Whose job is it? Parents’ perspectives on volunteering to help in New Zealand kindergartensAsia-Pacific Journal of Research in Early childhood Education (2015)

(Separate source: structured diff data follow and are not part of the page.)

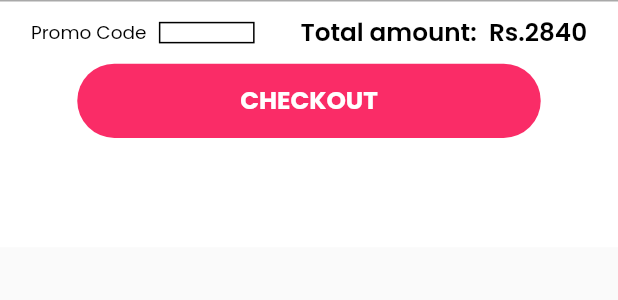
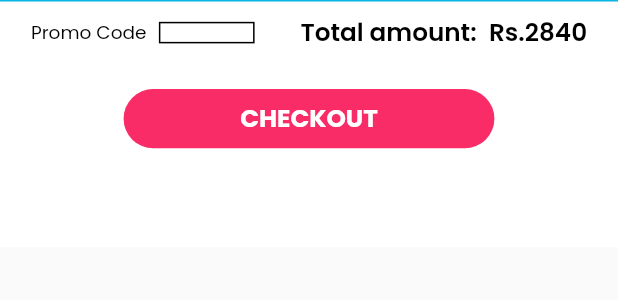
Before and after one commit to naqeeb9a/Mik-n-min, a Flutter app: what cartBottomBar() shows on an empty page, opened directly, on a phone screen of 412 x 824 dp. Shown: the top 300 px of the screen. Run offline on Flutter 3.47's test engine with Material 2 defaults, Android fonts, the phone set to English and light mode, and no system bars; our stand-ins replace card_swiper, carousel_slider, email_validator, google_fonts, graphql, line_icons; network calls fail.

Commit message:
Hassan ~ whole project setup

```diff
--- a/lib/app screens/bottom nav screens/cart.dart
+++ b/lib/app screens/bottom nav screens/cart.dart
@@ -15,30 +15,33 @@ class Cart extends StatefulWidget {
 
 class _CartState extends State<Cart> {
   TextEditingController promoCode = TextEditingController();
+
   @override
   Widget build(BuildContext context) {
     return Scaffold(
       bottomNavigationBar: cartBottomBar(context),
       endDrawer: customDrawer(context),
       appBar: customAppBar(context, onlyText: true, titleText: "Cart"),
-      body: ListView.builder(
+      body: SafeArea(
+        child: ListView.builder(
           itemCount: 3,
-        itemBuilder: (BuildContext context,int index){
+          itemBuilder: (BuildContext context, int index) {
             return cartItem(context);
-      })
+          },
+        ),
+      ),
     );
   }
 }
 
-
-Widget cartItem (context){
+Widget cartItem(context) {
   return SizedBox(
     width: CustomSizes().dynamicWidth(context, 1),
     height: CustomSizes().dynamicHeight(context, 0.28),
     child: Column(
       mainAxisAlignment: MainAxisAlignment.spaceBetween,
       children: [
-                CustomSizes().heightBox(context,0.02),
+        CustomSizes().heightBox(context, 0.02),
         IntrinsicHeight(
           child: Row(
             mainAxisAlignment: MainAxisAlignment.center,
@@ -61,7 +64,8 @@ Widget cartItem (context){
                         fit: BoxFit.cover)),
               ),
               Padding(
-                        padding: EdgeInsets.symmetric(horizontal: CustomSizes().dynamicWidth(context, 0.01)),
+                padding: EdgeInsets.symmetric(
+                    horizontal: CustomSizes().dynamicWidth(context, 0.01)),
                 child: VerticalDivider(
                   thickness: CustomSizes().dynamicWidth(context, 0.002),
                 ),
@@ -83,8 +87,7 @@ Widget cartItem (context){
                                     color: CustomColors.customGrey,
                                     fontSize: CustomSizes()
                                         .dynamicWidth(context, 0.03),
-                                            decoration:
-                                                TextDecoration.lineThrough),
+                                    decoration: TextDecoration.lineThrough),
                               ),
                               CustomSizes().widthBox(context, 0.01),
                               text(context, "Rs.1678", 0.03,
@@ -105,18 +108,22 @@ Widget cartItem (context){
                               CustomSizes().widthBox(context, 0.03),
                               Container(
                                 padding: EdgeInsets.symmetric(
-                                            vertical: CustomSizes()
-                                                .dynamicHeight(context, 0),
+                                    vertical:
+                                        CustomSizes().dynamicHeight(context, 0),
                                     horizontal: CustomSizes()
                                         .dynamicWidth(context, 0.002)),
                                 decoration: BoxDecoration(
                                     border: Border.all(
-                                                color:
-                                                    CustomColors.customBlack)),
+                                        color: CustomColors.customBlack)),
                                 child: Center(
-                                            child: text(context, "5-6 YEARS",
-                                                0.02, CustomColors.customBlack,
-                                                bold: true)),
+                                  child: text(
+                                    context,
+                                    "5-6 YEARS",
+                                    0.02,
+                                    CustomColors.customBlack,
+                                    bold: true,
+                                  ),
+                                ),
                               )
                             ],
                           ),
@@ -125,16 +132,17 @@ Widget cartItem (context){
                               text(context, "Colors", 0.035,
                                   CustomColors.customBlack),
                               CustomSizes().widthBox(context, 0.03),
-                                      Icon(Icons.more_horiz,
-                                          size: CustomSizes()
-                                              .dynamicHeight(context, 0.04)),
+                              Icon(
+                                Icons.more_horiz,
+                                size:
+                                    CustomSizes().dynamicHeight(context, 0.04),
+                              ),
                             ],
                           ),
                         ],
                       ),
                     ],
                   ),
-
                   const Icon(Icons.delete)
                 ],
               )
@@ -149,57 +157,75 @@ Widget cartItem (context){
   );
 }
 
-
-Widget cartBottomBar ( context) {
-  return  Container(
+Widget cartBottomBar(context) {
+  return Container(
     width: CustomSizes().dynamicWidth(context, 1),
     height: CustomSizes().dynamicHeight(context, 0.2),
-        decoration : BoxDecoration(
+    decoration: const BoxDecoration(
       color: CustomColors.customWhite,
       border: Border(
-              top: BorderSide( color:CustomColors.customGrey.withOpacity(0.6),),
+        top: BorderSide(
+          color: CustomColors.customBlue,
         ),
       ),
+    ),
+    child: Padding(
+      padding: EdgeInsets.only(
+        top: CustomSizes().dynamicHeight(context, 0.01),
+        bottom: CustomSizes().dynamicHeight(context, 0.08),
+        right: CustomSizes().dynamicWidth(context, 0.05),
+        left: CustomSizes().dynamicWidth(context, 0.05),
+      ),
       child: Column(
-         // mainAxisAlignment: MainAxisAlignment.spaceAround,
+        mainAxisAlignment: MainAxisAlignment.spaceBetween,
         crossAxisAlignment: CrossAxisAlignment.center,
         children: [
-            Padding(
-              padding: EdgeInsets.symmetric(horizontal: CustomSizes().dynamicWidth(context, 0.05),vertical: CustomSizes().dynamicHeight(context, 0.01),),
-              child: Row(
+          Row(
             mainAxisAlignment: MainAxisAlignment.spaceBetween,
             children: [
               Row(
                 children: [
-                      text(context,"Promo Code", 0.03, CustomColors.customBlack),
+                  text(context, "Promo Code", 0.03, CustomColors.customBlack),
                   CustomSizes().widthBox(context, 0.02),
                   Container(
-                       decoration :BoxDecoration(
+                      decoration: BoxDecoration(
                         border: Border.all(color: CustomColors.customBlack),
                       ),
-                       child :SizedBox(
-                         width : CustomSizes().dynamicWidth(context, 0.15),
+                      child: SizedBox(
+                        width: CustomSizes().dynamicWidth(context, 0.15),
                         height: CustomSizes().dynamicHeight(context, 0.015),
-                       )
-                     )
+                      ))
                 ],
               ),
               Row(
                 children: [
-                      text(context, "Total amount:",0.04,CustomColors.customBlack,bold:true),
-                      CustomSizes().widthBox(context,0.02),
-                      text(context, "Rs.2840", 0.04,
+                  text(
+                    context,
+                    "Total amount:",
+                    0.04,
                     CustomColors.customBlack,
-                            bold: true),
+                    bold: true,
+                  ),
+                  CustomSizes().widthBox(context, 0.02),
+                  text(
+                    context,
+                    "Rs.2840",
+                    0.04,
+                    CustomColors.customBlack,
+                    bold: true,
+                  ),
                 ],
               ),
             ],
           ),
+          coloredButton(
+            context,
+            "CHECKOUT",
+            CustomColors.customPink,
+            width: CustomSizes().dynamicWidth(context, 0.6),
+          )
+        ],
       ),
-
-            coloredButton(context, "CHECKOUT", CustomColors.customPink,
-                  width: CustomSizes().dynamicWidth(context, 0.75))
-          ],
-        )
+    ),
   );
 }
--- a/lib/widgets/buttons.dart
+++ b/lib/widgets/buttons.dart
@@ -13,7 +13,7 @@ Widget coloredButton(context, text, color,
     onTap: function == "" ? () {} : function,
     child: Container(
       width: width == "" ? CustomSizes().dynamicWidth(context, 1) : width,
-      height: CustomSizes().dynamicWidth(context, .12),
+      height: CustomSizes().dynamicHeight(context, .048),
       decoration: color == CustomColors.noColor
           ? BoxDecoration(
         color: color,
```
Also changed, not shown: lib/app screens/authenctication screens/forgot_password.dart (+4 -3 lines), lib/app screens/authenctication screens/login.dart (+5 -4 lines), lib/app screens/authenctication screens/sign_in.dart (+7 -4 lines), lib/app screens/bottom nav screens/profile.dart (+7 -0 lines), lib/app screens/bottom nav screens/search.dart (+16 -16 lines), lib/app screens/category_detail.dart (+7 -7 lines), lib/app screens/choice/choice.dart (+10 -7 lines), lib/app screens/drawer screens/about_us.dart (+6 -6 lines), lib/app screens/drawer screens/contact_us.dart (+8 -8 lines), lib/widgets/app_bar.dart (+10 -14 lines), 2 other files. Lines whose indentation alone changed are shown as unchanged.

Volunteering to help is a traditional type of parental involvement in early childhood education. There have been concerns over the justification of teachers’ practice of leaving their work with parents, particularly for routine tasks such as washing and cleaning, however, little research has been conducted to scrutinize the practice and examine parents’ experiences with volunteering to help. Based on a sample of 25 parents from New Zealand public kindergartens, this study investigates parents ‘experiences with three types of volunteering to help at the kindergarten. Analysis of the semi-structured interview data has revealed enhancers (e.g., benefits for the child, justification of fundraising) and impediments (e.g., limited time, school commitment) to parent volunteering to help as well as the tensions in practice(e.g., relying on core parents, limited resource). The findings support the legitimacy of routine tasks and fundraising and highlight the importance of parent volunteering to help.
- parental involvement,
- early childhood,
- New Zealand
Citation InformationQilong Zhang. "Whose job is it? Parents’ perspectives on volunteering to help in New Zealand kindergartens" Asia-Pacific Journal of Research in Early childhood Education Vol. 9 Iss. 2 (2015)
Available at: http://works.bepress.com/qilong_zhang/3/